#### RECORDS SHOWN

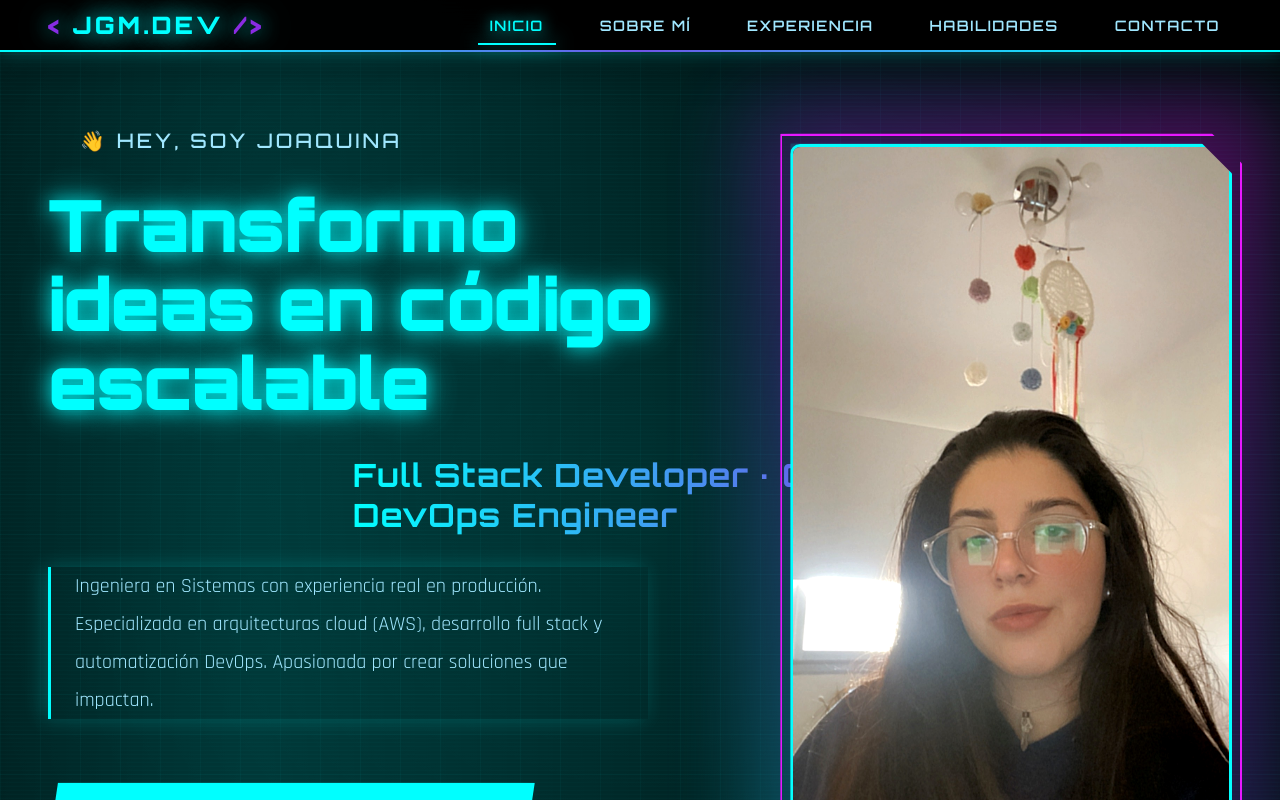
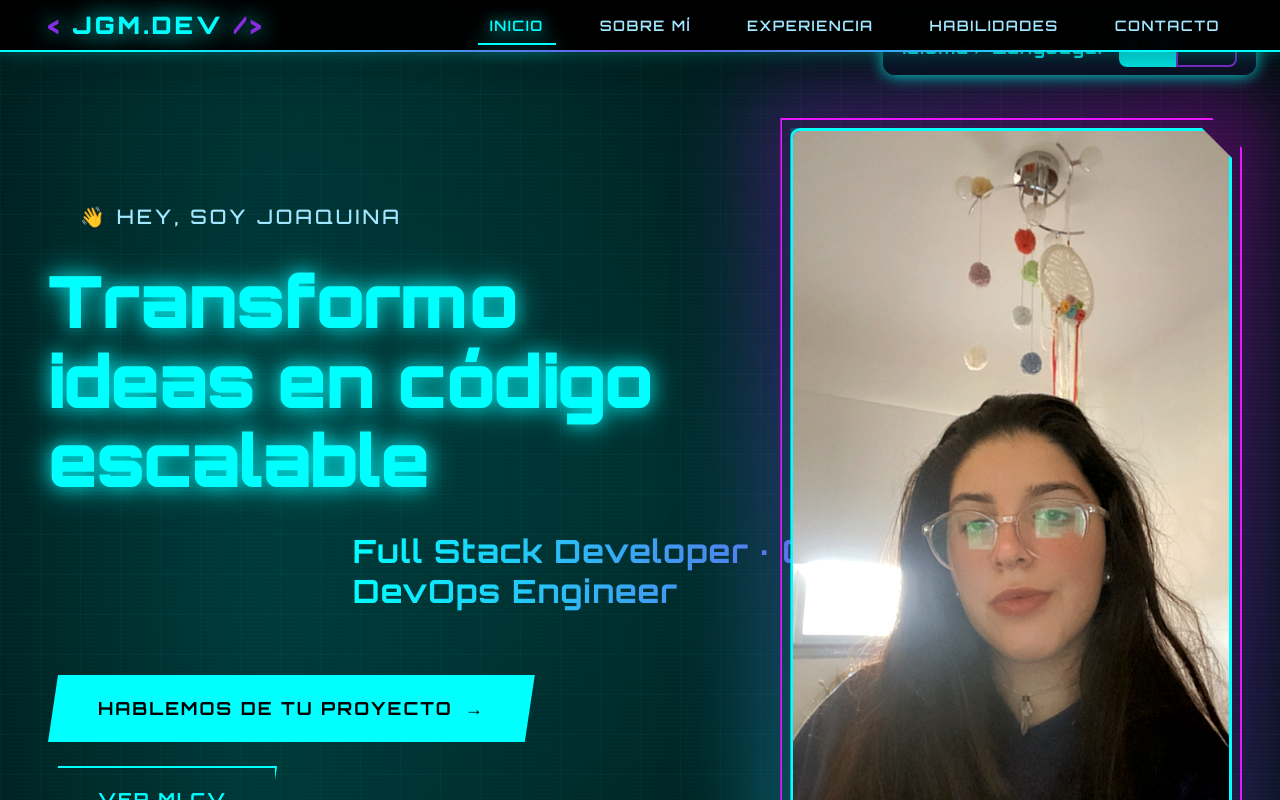
Before and after one commit to Joaquinagm01/portfolio-joaquina, a React (Vite) app: page / in a window 1280 px wide. Shown: the top 800 px of the page. Built offline with nearby package versions, Linux system fonts and the light colour scheme.

Commit message:
feat: Internacionalización completa con i18next, selector neon ES/EN, persistencia en localStorage y traducción dinámica. Limpieza de backups.

```diff
--- a/package.json
+++ b/package.json
@@ -10,8 +10,10 @@
     "preview": "vite preview"
   },
   "dependencies": {
+    "i18next": "^25.6.2",
     "react": "^19.1.1",
     "react-dom": "^19.1.1",
+    "react-i18next": "^16.3.3",
     "react-icons": "^5.5.0"
   },
   "devDependencies": {
--- a/src/App.jsx
+++ b/src/App.jsx
@@ -1,4 +1,7 @@
 import './index.css'
+import './index.css'
+import './i18n/i18n.js';
+import { useTranslation } from 'react-i18next';
 import styles from './App.module.css'
 import { useState, useEffect } from 'react'
 import {
@@ -16,6 +19,7 @@ import { TbDatabase } from 'react-icons/tb'
 
 function App() {
   const [activeSection, setActiveSection] = useState('inicio');
+  const { t, i18n } = useTranslation();
 
   useEffect(() => {
     const observer = new IntersectionObserver(
@@ -36,22 +40,75 @@ function App() {
     return () => observer.disconnect();
   }, []);
 
+  // Selector de idioma visual
+  const LanguageSelector = () => (
+    <div style={{
+      position: 'fixed',
+      top: 18,
+      right: 24,
+      zIndex: 1000,
+      display: 'flex',
+      alignItems: 'center',
+      background: 'rgba(10,20,40,0.85)',
+      borderRadius: '12px',
+      boxShadow: '0 0 16px var(--neon-cyan)',
+      padding: '0.5rem 1.2rem',
+      fontSize: '1.1rem',
+      fontFamily: 'Orbitron, Rajdhani, sans-serif',
+      color: 'var(--neon-cyan)'
+    }}>
+      <span style={{marginRight: '1rem', fontWeight: 'bold', letterSpacing: '1px'}}>
+        Idioma / Language:
+      </span>
+      <button
+        onClick={() => i18n.changeLanguage('es')}
+        style={{
+          background: i18n.language === 'es' ? 'var(--neon-cyan)' : 'transparent',
+          color: i18n.language === 'es' ? '#222' : 'var(--neon-cyan)',
+          border: '2px solid var(--neon-cyan)',
+          borderRadius: '8px 0 0 8px',
+          padding: '0.5rem 1rem',
+          fontWeight: 'bold',
+          fontSize: '1.1rem',
+          cursor: 'pointer',
+          transition: 'all 0.2s',
+          marginRight: '-2px',
+        }}
+      >ES</button>
+      <button
+        onClick={() => i18n.changeLanguage('en')}
+        style={{
+          background: i18n.language === 'en' ? 'var(--neon-purple)' : 'transparent',
+          color: i18n.language === 'en' ? '#fff' : 'var(--neon-purple)',
+          border: '2px solid var(--neon-purple)',
+          borderRadius: '0 8px 8px 0',
+          padding: '0.5rem 1rem',
+          fontWeight: 'bold',
+          fontSize: '1.1rem',
+          cursor: 'pointer',
+          transition: 'all 0.2s',
+        }}
+      >EN</button>
+    </div>
+  );
+
   const scrollToSection = (id) => {
     document.getElementById(id)?.scrollIntoView({ behavior: 'smooth' });
   };
 
   return (
     <div className="app">
+      <LanguageSelector />
       {/* NAVBAR */}
       <nav className={styles.navbar}>
         <div className={styles.navContainer}>
           <div className={styles.logo}>JGM.DEV</div>
           <ul className={styles.navLinks}>
-            <li><a onClick={() => scrollToSection('inicio')} className={activeSection === 'inicio' ? styles.active : ''}>Inicio</a></li>
-            <li><a onClick={() => scrollToSection('sobre-mi')} className={activeSection === 'sobre-mi' ? styles.active : ''}>Sobre Mí</a></li>
-            <li><a onClick={() => scrollToSection('experiencia')} className={activeSection === 'experiencia' ? styles.active : ''}>Experiencia</a></li>
-            <li><a onClick={() => scrollToSection('habilidades')} className={activeSection === 'habilidades' ? styles.active : ''}>Habilidades</a></li>
-            <li><a onClick={() => scrollToSection('contacto')} className={activeSection === 'contacto' ? styles.active : ''}>Contacto</a></li>
+            <li><a onClick={() => scrollToSection('inicio')} className={activeSection === 'inicio' ? styles.active : ''}>{i18n.language === 'es' ? 'Inicio' : 'Home'}</a></li>
+            <li><a onClick={() => scrollToSection('sobre-mi')} className={activeSection === 'sobre-mi' ? styles.active : ''}>{i18n.language === 'es' ? 'Sobre Mí' : 'About Me'}</a></li>
+            <li><a onClick={() => scrollToSection('experiencia')} className={activeSection === 'experiencia' ? styles.active : ''}>{i18n.language === 'es' ? 'Experiencia' : 'Experience'}</a></li>
+            <li><a onClick={() => scrollToSection('habilidades')} className={activeSection === 'habilidades' ? styles.active : ''}>{i18n.language === 'es' ? 'Habilidades' : 'Skills'}</a></li>
+            <li><a onClick={() => scrollToSection('contacto')} className={activeSection === 'contacto' ? styles.active : ''}>{i18n.language === 'es' ? 'Contacto' : 'Contact'}</a></li>
           </ul>
         </div>
       </nav>
@@ -60,18 +117,13 @@ function App() {
       <section id="inicio" className={styles.hero}>
         <div className={styles.heroContent}>
           <div className={styles.heroText}>
-            <p className={styles.heroGreeting}>👋 Hey, soy Joaquina</p>
-            <h1 className={styles.heroTitle}>Transformo ideas en código escalable</h1>
-            <p className={styles.heroSubtitle}>Full Stack Developer · Cloud & DevOps Engineer</p>
-            <p className={styles.heroDescription}>
-              Ingeniera en Sistemas con experiencia real en producción. Especializada en arquitecturas
-              cloud (AWS), desarrollo full stack y automatización DevOps. Apasionada por crear
-              soluciones que impactan.
-            </p>
+            <p className={styles.heroGreeting}>{t('hero.greeting')}</p>
+            <h1 className={styles.heroTitle}>{t('hero.title')}</h1>
+            <p className={styles.heroSubtitle}>{t('hero.subtitle')}</p>
             <div className={styles.heroButtons}>
-              <a href="#contacto" className={styles.btnPrimary}>Hablemos de tu proyecto</a>
+              <a href="#contacto" className={styles.btnPrimary}>{t('hero.cta')}</a>
               <a href="/CVJoaquinaGomezManna.pdf" target="_blank" rel="noopener noreferrer" className={styles.btnSecondary}>
-                Ver mi CV
+                {i18n.language === 'es' ? 'Ver mi CV' : 'View my CV'}
               </a>
             </div>
           </div>
@@ -585,7 +637,7 @@ function App() {
               <span className={styles.contactAction}>Enviar mensaje →</span>
             </a>
 
-            <a href="https://www.linkedin.com/in/joaquina-gomez-manna-51b94821b/" target="_blank" rel="noopener noreferrer" className={styles.contactCard}>
+            <a href="https://www.linkedin.com/in/joaquina-gomez-manna-491950264" target="_blank" rel="noopener noreferrer" className={styles.contactCard}>
               <div className={styles.contactIcon}>💼</div>
               <h3 className={styles.contactTitle}>LinkedIn</h3>
               <p className={styles.contactDetail}>Joaquina Gomez Manna</p>
@@ -633,7 +685,7 @@ function App() {
           <div className={styles.footerSection}>
             <h4 className={styles.footerSubtitle}>Redes Sociales</h4>
             <div className={styles.footerSocial}>
-              <a href="https://www.linkedin.com/in/joaquina-gomez-manna-51b94821b/" target="_blank" rel="noopener noreferrer" aria-label="LinkedIn">
+              <a href="https://www.linkedin.com/in/joaquina-gomez-manna-491950264" target="_blank" rel="noopener noreferrer" aria-label="LinkedIn">
                 <FaLinkedin />
               </a>
               <a href="https://github.com/Joaquinagm01" target="_blank" rel="noopener noreferrer" aria-label="GitHub">
--- /dev/null
+++ b/src/i18n/en.json
@@ -0,0 +1,28 @@
+{
+  "hero.greeting": "👋 Hey, I'm Joaquina",
+  "hero.title": "I turn ideas into scalable code",
+  "hero.subtitle": "Full Stack Developer · Cloud & DevOps Engineer",
+  "hero.cta": "Let's talk about your project",
+  "stats.experience": "2+ Years of Experience",
+  "stats.projects": "10+ Projects Completed",
+  "stats.tech": "15+ Technologies Mastered",
+  "stats.commitment": "100% Committed",
+  "about.label": "About Me",
+  "about.title": "Professional Profile",
+  "about.description": "Systems Engineer passionate about technology, with real experience in production environments. Focused on creating scalable solutions using best practices in development and cloud architecture.",
+  "education.title": "Education",
+  "education.utn": "UTN Rosario",
+  "education.utn_year": "2020 - Present",
+  "education.utn_degree": "Systems Engineering",
+  "education.utn_status": "3rd year student · Outstanding GPA",
+  "education.escuela": "Superior School of Commerce 'Libertador General San Martín'",
+  "education.escuela_year": "2015 - 2019",
+  "education.escuela_degree": "Economics High School Diploma",
+  "education.escuela_status": "Graduated with honors",
+  "languages.title": "Languages",
+  "languages.spanish": "Spanish",
+  "languages.spanish_level": "Native",
+  "languages.english": "English",
+  "languages.english_level": "Intermediate",
+  "languages.english_note": "Certification in progress"
+}
--- /dev/null
+++ b/src/i18n/es.json
@@ -0,0 +1,28 @@
+{
+  "hero.greeting": "👋 Hey, soy Joaquina",
+  "hero.title": "Transformo ideas en código escalable",
+  "hero.subtitle": "Full Stack Developer · Cloud & DevOps Engineer",
+  "hero.cta": "Hablemos de tu proyecto",
+  "stats.experience": "2+ Años de Experiencia",
+  "stats.projects": "10+ Proyectos Completados",
+  "stats.tech": "15+ Tecnologías Dominadas",
+  "stats.commitment": "100% Comprometida",
+  "about.label": "Sobre Mí",
+  "about.title": "Perfil Profesional",
+  "about.description": "Ingeniera en Sistemas apasionada por la tecnología, con experiencia real en entornos de producción. Enfocada en crear soluciones escalables utilizando las mejores prácticas de desarrollo y arquitectura cloud.",
+  "education.title": "Educación",
+  "education.utn": "UTN Rosario",
+  "education.utn_year": "2020 - Actualidad",
+  "education.utn_degree": "Ingeniería en Sistemas",
+  "education.utn_status": "Cursando 3er año · Promedio destacado",
+  "education.escuela": "Escuela Superior de Comercio 'Libertador General San Martín'",
+  "education.escuela_year": "2015 - 2019",
+  "education.escuela_degree": "Bachiller en Economía",
+  "education.escuela_status": "Egresada con honores",
+  "languages.title": "Idiomas",
+  "languages.spanish": "Español",
+  "languages.spanish_level": "Nativo",
+  "languages.english": "Inglés",
+  "languages.english_level": "Intermedio",
+  "languages.english_note": "Certificación en progreso"
+}
--- /dev/null
+++ b/src/i18n/i18n.js
@@ -0,0 +1,25 @@
+import i18n from 'i18next';
+import { initReactI18next } from 'react-i18next';
+import es from './es.json';
+import en from './en.json';
+
+const savedLang = localStorage.getItem('lang') || 'es';
+
+
+ i18n.use(initReactI18next).init({
+   resources: {
+     es: { translation: es },
+     en: { translation: en }
+   },
+   lng: savedLang,
+   fallbackLng: 'es',
+   interpolation: { escapeValue: false }
+ });
+
+// Persistir idioma en localStorage
+export function changeLanguage(lang) {
+  i18n.changeLanguage(lang);
+  localStorage.setItem('lang', lang);
+}
+
+export default i18n;
```
Also changed, not shown: 1 other file (tests, documents, lock files or other folders).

########

= DESCRIPTION OF THE TASK =
Count the lines in the entries above where the string "import" shows up, and give that number only.

= EXERCISE OUTPUT =
12